In order for robotic surgery to reach its full potential, surgeons need to be at the heart of the development of robotic medical equipment. The success of robots in the O.R. requires a multidisciplinary approach to design. Close collaboration between medical device engineers and medical professionals is key to the creation of technology that not only has the potential to improve surgical outcomes, but also achieve optimal results in the hands of enthusiastic users.

It is crucial that companies develop products that surgeons can rely on. Trust in both the robotics and the businesses behind them will allow surgeons to embrace new developments bring improvements to patient treatments. Surgeons should, in turn, take available opportunities to partner with medical device companies, test products and evangelize the use of game-changing robotics in the O.R.

The Future of Robots in the Surgical Field

The era of robots in surgery is here. Both patient and physician demand for such devices and operations continue to grow, as evidenced by an industry expected to reach $6.4B by the end of 2020.[8]

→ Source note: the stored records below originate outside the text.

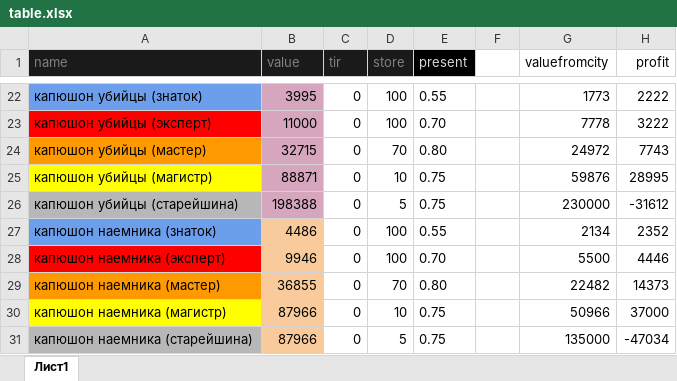
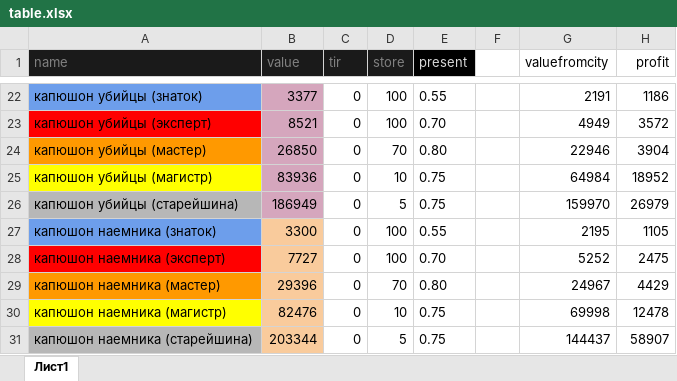
Before and after one commit to govnoboss/albion_market_main, an Excel workbook: table.xlsx, sheet Лист1, drawn as a sheet; only a part is shown, gaps mark what is left out; values as stored, in another font and other column widths than the file's, no borders; the diff covers the shown part only; the diff names each change by its address in the sheet, - before the commit and + after, or states it on an @@ line.

```diff
--- a/table.xlsx (sheet Лист1)
+++ b/table.xlsx (sheet Лист1)
-B22 (value): 3995
+B22 (value): 3377
-G22 (valuefromcity): 1773
+G22 (valuefromcity): 2191
-H22 (profit): 2222
+H22 (profit): 1186
-B23 (value): 11000
+B23 (value): 8521
-G23 (valuefromcity): 7778
+G23 (valuefromcity): 4949
-H23 (profit): 3222
+H23 (profit): 3572
-B24 (value): 32715
+B24 (value): 26850
-G24 (valuefromcity): 24972
+G24 (valuefromcity): 22946
-H24 (profit): 7743
+H24 (profit): 3904
-B25 (value): 88871
+B25 (value): 83936
-G25 (valuefromcity): 59876
+G25 (valuefromcity): 64984
-H25 (profit): 28995
+H25 (profit): 18952
-B26 (value): 198388
+B26 (value): 186949
-G26 (valuefromcity): 230000
+G26 (valuefromcity): 159970
-H26 (profit): -31612
+H26 (profit): 26979
-B27 (value): 4486
+B27 (value): 3300
-G27 (valuefromcity): 2134
+G27 (valuefromcity): 2195
-H27 (profit): 2352
+H27 (profit): 1105
-B28 (value): 9946
+B28 (value): 7727
-G28 (valuefromcity): 5500
+G28 (valuefromcity): 5252
-H28 (profit): 4446
+H28 (profit): 2475
-B29 (value): 36855
+B29 (value): 29396
-G29 (valuefromcity): 22482
+G29 (valuefromcity): 24967
-H29 (profit): 14373
+H29 (profit): 4429
-B30 (value): 87966
+B30 (value): 82476
-G30 (valuefromcity): 50966
+G30 (valuefromcity): 69998
-H30 (profit): 37000
+H30 (profit): 12478
-B31 (value): 87966
+B31 (value): 203344
-G31 (valuefromcity): 135000
+G31 (valuefromcity): 144437
-H31 (profit): -47034
+H31 (profit): 58907
```
Also changed, not shown: 1287 edited cells and cell formats elsewhere in this sheet, 7 other files.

New and exciting developments in the field of robotic surgery are also underway. Expanding on minimally invasive surgery, the future use of nanorobotics is becoming increasingly likely. Just 100 nm in size, antibody-coated drug carriers are already being tested in the treatment of acute respiratory distress syndrome.[5] Autonomous as well as magnetically-controlled ingestible soft robots could open doors in intracorporeal surgery and imaging.[6] Though the everyday use of these ground-breaking technologies in the O.R. may still be years away, the revolutionary potential is clear.[6]

While the exact role of the surgeon may change with these new technologies, the necessity of skilled and experienced surgeons in the O.R. is never in question. As the field continues to evolve, it is crucial that surgeons view advancements as enhancing their own capabilities and expertise. Across surgical domains, robotics are transforming traditional operating rooms. Positive collaborations between doctors and robots are already making a positive impact on the lives of patients.

[1] Beasley RA. Medical Robots: Current Systems and Research Directions. Journal of Robotics. 2012;2012:1-14. doi:10.1155/2012/401613

[2] Lane, Tim. “A Short History of Robotic Surgery.” The Annals of The Royal College of Surgeons of England 100, no. 6_sup (May 2, 2018): 5–7.https://doi.org/10.1308/rcsann.supp1.5.

[3] Galetta MS, Leider JD, Divi SN, Goyal DKC, Schroeder GD. Robotics in spinal surgery. Annals of Translational Medicine. 2019 Sep;7(Suppl 5):S165. DOI: 10.21037/atm.2019.07.93.

[4] Sayari, Arash J., Coralie Pardo, Bryce A. Basques, and Matthew W. Colman. “Review of Robotic-Assisted Surgery: What the Future Looks like through a Spine Oncology Lens.” Annals of Translational Medicine 7, no. 10 (2019): 224–24. https://doi.org/10.21037/atm.2019.04.69.

[5] Aaltonen IE, Wahlström M. Envisioning robotic surgery: Surgeons needs and views on interacting with future technologies and interfaces. The International Journal of Medical Robotics and Computer Assisted Surgery. 2018;14(6). doi:10.1002/rcs.1941

[6] Perez, Rafael E., and Steven D. Schwaitzberg. “Robotic Surgery: Finding Value in 2019 and Beyond.” Annals of Laparoscopic and Endoscopic Surgery 4 (2019): 51–51. https://doi.org/10.21037/ales.2019.05.02.

[7] Lazar, John F. “Envisioning the Future of Robotic Surgery: The Surgeon’s Perspective.” The Annals of Thoracic Surgery 105, no. 2 (2018): 343–44. https://doi.org/10.1016/j.athoracsur.2017.10.017

[8] Childers, Christopher P., and Melinda Maggard-Gibbons. “Estimation of the Acquisition and Operating Costs for Robotic Surgery.” Jama 320, no. 8 (2018): 835. https://doi.org/10.1001/jama.2018.9219.

Rachel Lohmeyer

Author